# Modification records
* * * * * * * * *

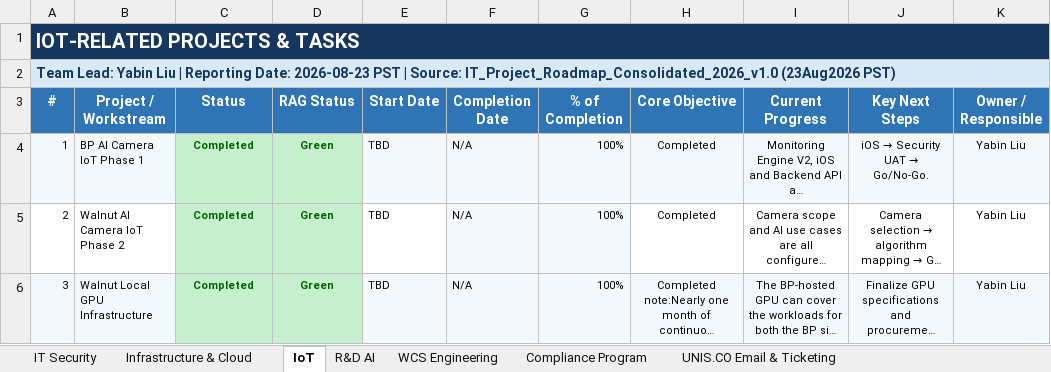
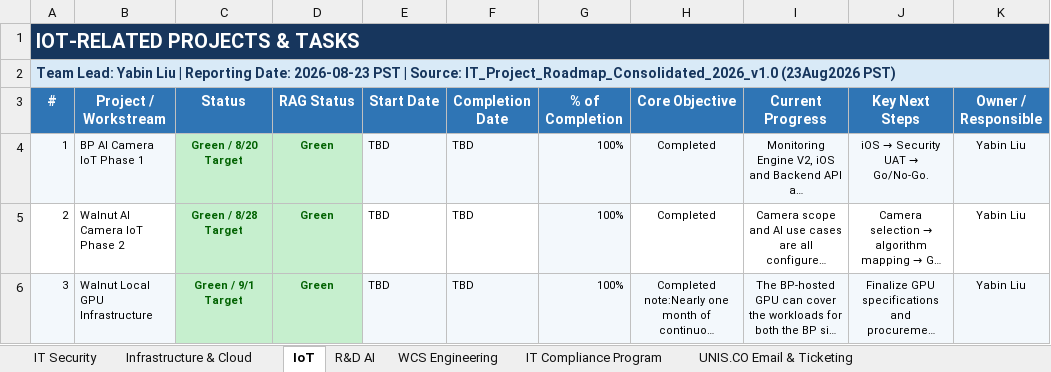
Before and after one commit to esaonc-ai/it-leadership-dashboard, an Excel workbook: Weekly_Leadership_Source_Workbook.xlsx, sheet IoT, drawn as a sheet; only a part is shown; long unchanged cells end in …; values as stored, in another font and other column widths than the file's, no borders; conditional formats and table styles not drawn; the diff covers the shown part only; the diff names each change by its address in the sheet, - before the commit and + after, or states it on an @@ line.

```diff
--- a/Weekly_Leadership_Source_Workbook.xlsx (sheet IoT)
+++ b/Weekly_Leadership_Source_Workbook.xlsx (sheet IoT)
-sheet tab: Compliance Program
+sheet tab: IT Compliance Program
-C4 (Status): Completed
+C4 (Status): Green / 8/20 Target
-F4:F6 (Completion Date): N/A
+F4:F6 (Completion Date): TBD
-C5 (Status): Completed
+C5 (Status): Green / 8/28 Target
-F5 fill: #F3F8FC
+F5 fill: none
-C6 (Status): Completed
+C6 (Status): Green / 9/1 Target
```
Also changed, not shown: 5 edited cells and cell formats elsewhere in this sheet, sheet Infrastructure & Cloud, sheet UNIS ITEM- eHub integration, sheet UNIS.CO Email & Ticketing, sheet IT Compliance Program, sheet WCS Engineering, sheet R&D AI, 12 other files.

* * * * * * * * *

# Exercise description
Start at the first line and set down all of the data exactly, passing over the pictures.

# Exercise output
Before and after one commit to esaonc-ai/it-leadership-dashboard, an Excel workbook: Weekly_Leadership_Source_Workbook.xlsx, sheet IoT, drawn as a sheet; only a part is shown; long unchanged cells end in …; values as stored, in another font and other column widths than the file's, no borders; conditional formats and table styles not drawn; the diff covers the shown part only; the diff names each change by its address in the sheet, - before the commit and + after, or states it on an @@ line.

```diff
--- a/Weekly_Leadership_Source_Workbook.xlsx (sheet IoT)
+++ b/Weekly_Leadership_Source_Workbook.xlsx (sheet IoT)
-sheet tab: Compliance Program
+sheet tab: IT Compliance Program
-C4 (Status): Completed
+C4 (Status): Green / 8/20 Target
-F4:F6 (Completion Date): N/A
+F4:F6 (Completion Date): TBD
-C5 (Status): Completed
+C5 (Status): Green / 8/28 Target
-F5 fill: #F3F8FC
+F5 fill: none
-C6 (Status): Completed
+C6 (Status): Green / 9/1 Target
```
Also changed, not shown: 5 edited cells and cell formats elsewhere in this sheet, sheet Infrastructure & Cloud, sheet UNIS ITEM- eHub integration, sheet UNIS.CO Email & Ticketing, sheet IT Compliance Program, sheet WCS Engineering, sheet R&D AI, 12 other files.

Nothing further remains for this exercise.